BEGIN

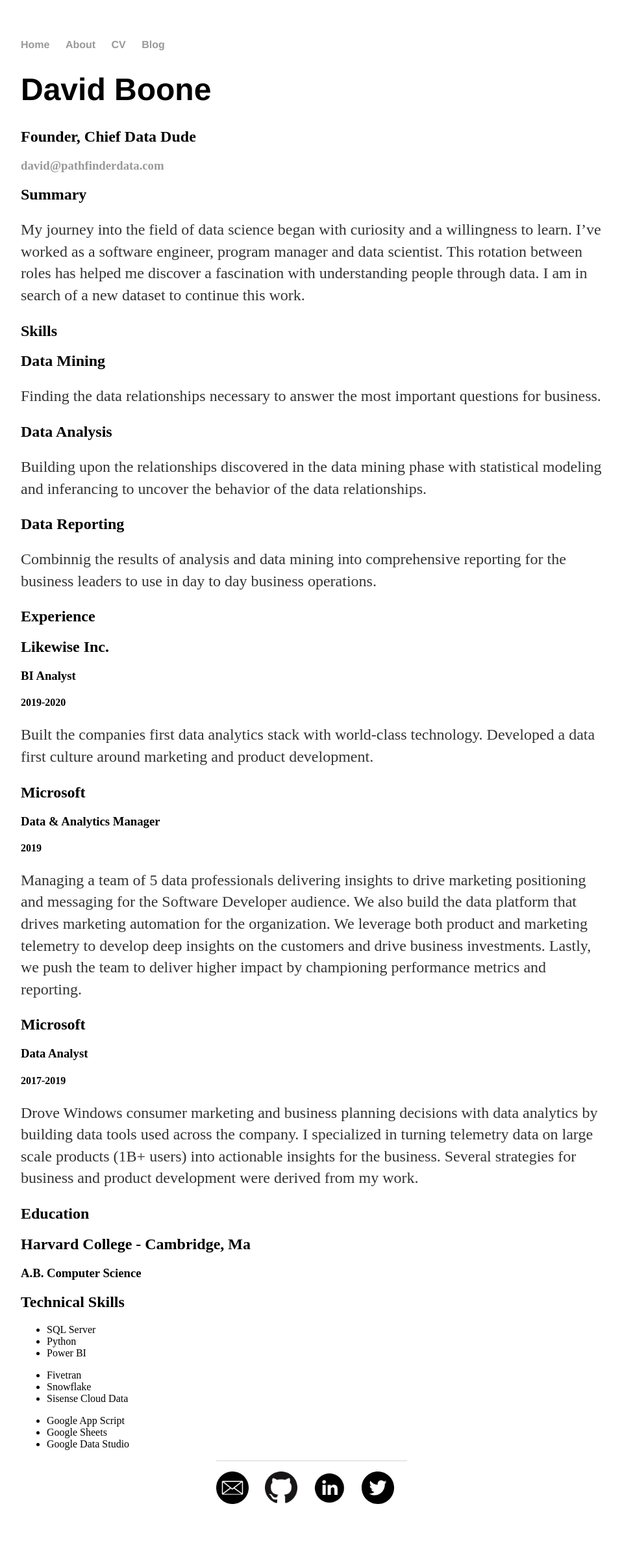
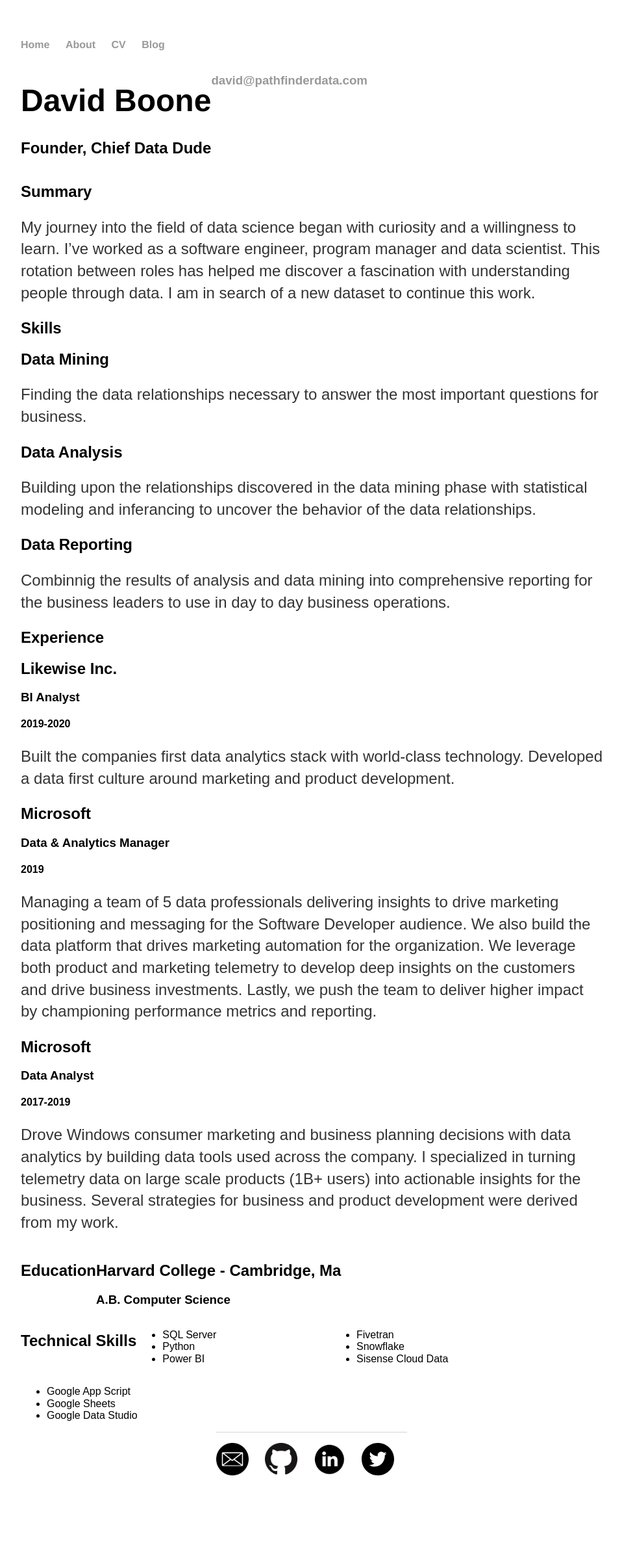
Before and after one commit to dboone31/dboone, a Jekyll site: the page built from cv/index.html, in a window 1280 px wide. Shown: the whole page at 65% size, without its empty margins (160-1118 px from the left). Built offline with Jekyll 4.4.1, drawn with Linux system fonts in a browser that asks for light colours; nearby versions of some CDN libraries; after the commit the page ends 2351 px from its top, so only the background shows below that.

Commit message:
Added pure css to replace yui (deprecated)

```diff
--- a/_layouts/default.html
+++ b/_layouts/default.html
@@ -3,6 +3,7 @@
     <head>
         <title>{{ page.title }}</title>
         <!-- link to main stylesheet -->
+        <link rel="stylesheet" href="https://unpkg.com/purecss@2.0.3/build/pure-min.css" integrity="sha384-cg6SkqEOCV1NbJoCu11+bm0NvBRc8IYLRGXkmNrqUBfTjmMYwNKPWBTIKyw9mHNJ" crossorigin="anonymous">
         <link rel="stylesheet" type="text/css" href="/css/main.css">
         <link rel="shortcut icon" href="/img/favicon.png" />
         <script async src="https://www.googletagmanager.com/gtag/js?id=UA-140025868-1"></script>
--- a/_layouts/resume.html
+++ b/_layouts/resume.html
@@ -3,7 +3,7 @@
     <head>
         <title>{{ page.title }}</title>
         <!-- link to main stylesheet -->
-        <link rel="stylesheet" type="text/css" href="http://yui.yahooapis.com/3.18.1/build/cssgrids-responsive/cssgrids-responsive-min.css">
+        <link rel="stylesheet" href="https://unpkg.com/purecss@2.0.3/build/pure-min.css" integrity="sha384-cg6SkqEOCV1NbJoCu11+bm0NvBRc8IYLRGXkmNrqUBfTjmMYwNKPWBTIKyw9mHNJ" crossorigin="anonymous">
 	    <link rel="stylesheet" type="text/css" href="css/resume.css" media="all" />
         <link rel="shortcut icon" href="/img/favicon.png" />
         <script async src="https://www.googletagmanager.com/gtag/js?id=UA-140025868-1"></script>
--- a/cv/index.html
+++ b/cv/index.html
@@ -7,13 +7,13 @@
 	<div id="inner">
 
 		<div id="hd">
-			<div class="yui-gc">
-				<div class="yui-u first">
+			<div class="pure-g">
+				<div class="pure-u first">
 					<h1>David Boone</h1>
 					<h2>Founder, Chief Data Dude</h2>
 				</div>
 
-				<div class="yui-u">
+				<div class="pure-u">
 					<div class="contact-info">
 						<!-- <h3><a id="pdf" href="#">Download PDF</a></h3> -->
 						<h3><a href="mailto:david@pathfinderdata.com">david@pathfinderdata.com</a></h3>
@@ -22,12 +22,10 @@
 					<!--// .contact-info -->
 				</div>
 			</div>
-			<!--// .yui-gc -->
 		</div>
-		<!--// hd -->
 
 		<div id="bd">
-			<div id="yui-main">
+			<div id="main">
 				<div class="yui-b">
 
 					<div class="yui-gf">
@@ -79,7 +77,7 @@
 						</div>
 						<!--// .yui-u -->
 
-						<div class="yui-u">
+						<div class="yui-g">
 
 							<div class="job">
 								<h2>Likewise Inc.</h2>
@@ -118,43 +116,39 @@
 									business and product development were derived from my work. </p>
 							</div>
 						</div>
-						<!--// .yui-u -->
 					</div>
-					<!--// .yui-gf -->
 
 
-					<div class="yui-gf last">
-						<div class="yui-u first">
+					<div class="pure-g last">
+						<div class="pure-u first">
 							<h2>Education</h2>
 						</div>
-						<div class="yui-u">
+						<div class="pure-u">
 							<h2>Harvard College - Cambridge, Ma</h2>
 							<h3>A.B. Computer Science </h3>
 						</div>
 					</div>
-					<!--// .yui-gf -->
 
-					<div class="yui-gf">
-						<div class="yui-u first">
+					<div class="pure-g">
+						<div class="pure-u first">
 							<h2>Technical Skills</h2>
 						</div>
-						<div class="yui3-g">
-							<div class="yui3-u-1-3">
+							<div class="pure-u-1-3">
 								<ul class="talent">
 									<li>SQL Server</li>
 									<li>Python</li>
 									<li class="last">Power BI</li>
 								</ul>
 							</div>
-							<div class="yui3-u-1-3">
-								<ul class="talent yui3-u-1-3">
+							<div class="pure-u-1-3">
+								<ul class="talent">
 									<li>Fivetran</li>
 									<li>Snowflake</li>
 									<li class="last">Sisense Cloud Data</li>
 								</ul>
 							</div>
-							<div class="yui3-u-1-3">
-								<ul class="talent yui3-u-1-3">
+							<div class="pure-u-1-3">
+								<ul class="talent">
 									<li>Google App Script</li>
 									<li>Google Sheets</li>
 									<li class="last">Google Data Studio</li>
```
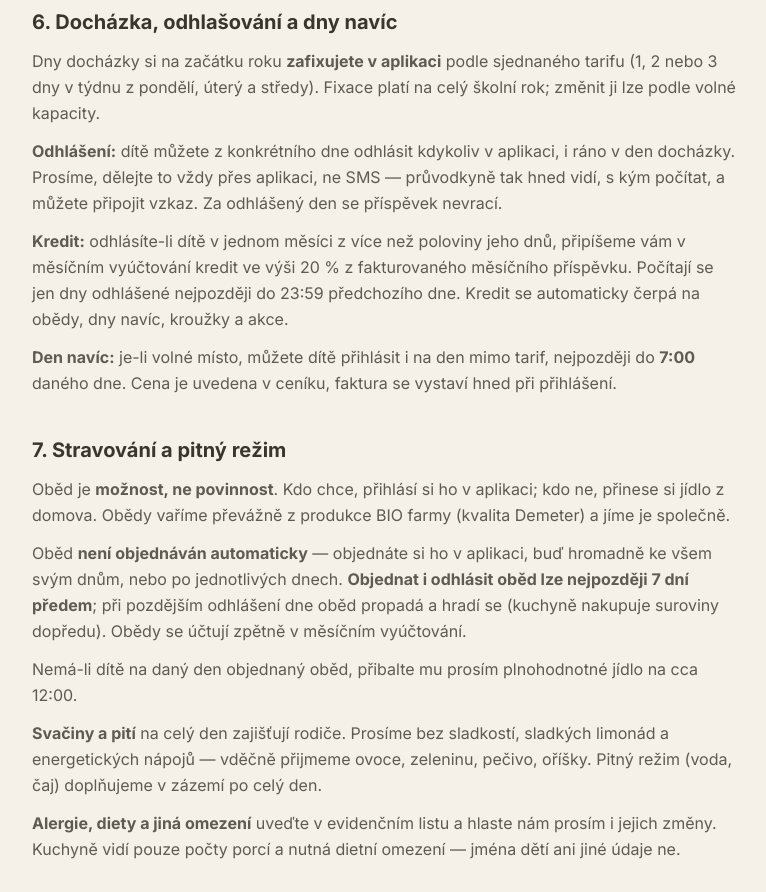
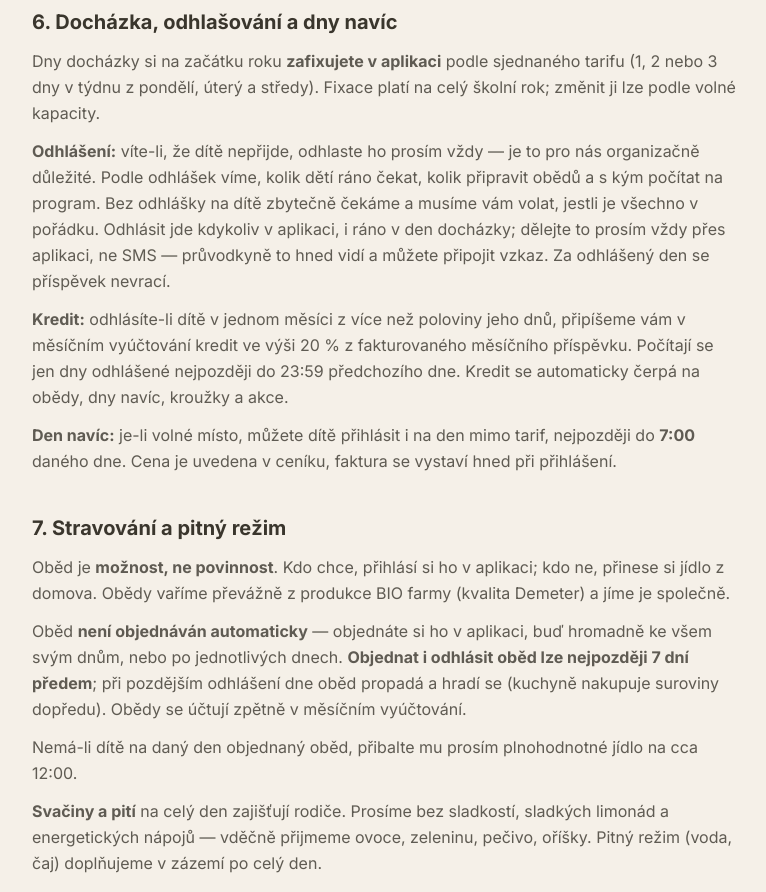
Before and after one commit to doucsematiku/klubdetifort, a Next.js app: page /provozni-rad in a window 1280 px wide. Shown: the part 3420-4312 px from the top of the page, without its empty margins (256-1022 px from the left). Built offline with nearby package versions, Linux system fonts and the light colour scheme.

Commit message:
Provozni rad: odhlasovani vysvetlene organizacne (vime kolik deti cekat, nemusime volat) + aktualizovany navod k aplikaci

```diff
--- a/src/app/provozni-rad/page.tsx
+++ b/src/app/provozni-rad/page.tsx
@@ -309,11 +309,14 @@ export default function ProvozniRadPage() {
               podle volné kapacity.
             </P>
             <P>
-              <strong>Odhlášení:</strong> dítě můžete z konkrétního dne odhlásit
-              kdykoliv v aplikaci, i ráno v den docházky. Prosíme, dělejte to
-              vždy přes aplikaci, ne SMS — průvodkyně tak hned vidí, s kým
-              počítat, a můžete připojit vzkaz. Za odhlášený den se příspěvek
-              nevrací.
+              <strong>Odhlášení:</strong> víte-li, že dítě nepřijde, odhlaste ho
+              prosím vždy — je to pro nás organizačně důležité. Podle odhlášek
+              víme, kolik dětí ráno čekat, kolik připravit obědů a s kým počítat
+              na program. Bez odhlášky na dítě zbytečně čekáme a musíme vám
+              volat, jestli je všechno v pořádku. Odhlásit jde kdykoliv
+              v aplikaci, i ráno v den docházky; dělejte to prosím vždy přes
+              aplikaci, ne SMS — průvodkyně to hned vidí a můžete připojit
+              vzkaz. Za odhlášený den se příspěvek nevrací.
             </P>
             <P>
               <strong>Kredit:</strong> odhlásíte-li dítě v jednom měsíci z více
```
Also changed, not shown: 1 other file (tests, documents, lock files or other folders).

END

### What you need to do
Copy all lines from the material above that hold the word "dítě".

### Your response
-              <strong>Odhlášení:</strong> dítě můžete z konkrétního dne odhlásit
+              <strong>Odhlášení:</strong> víte-li, že dítě nepřijde, odhlaste ho
+              na program. Bez odhlášky na dítě zbytečně čekáme a musíme vám
               <strong>Kredit:</strong> odhlásíte-li dítě v jednom měsíci z více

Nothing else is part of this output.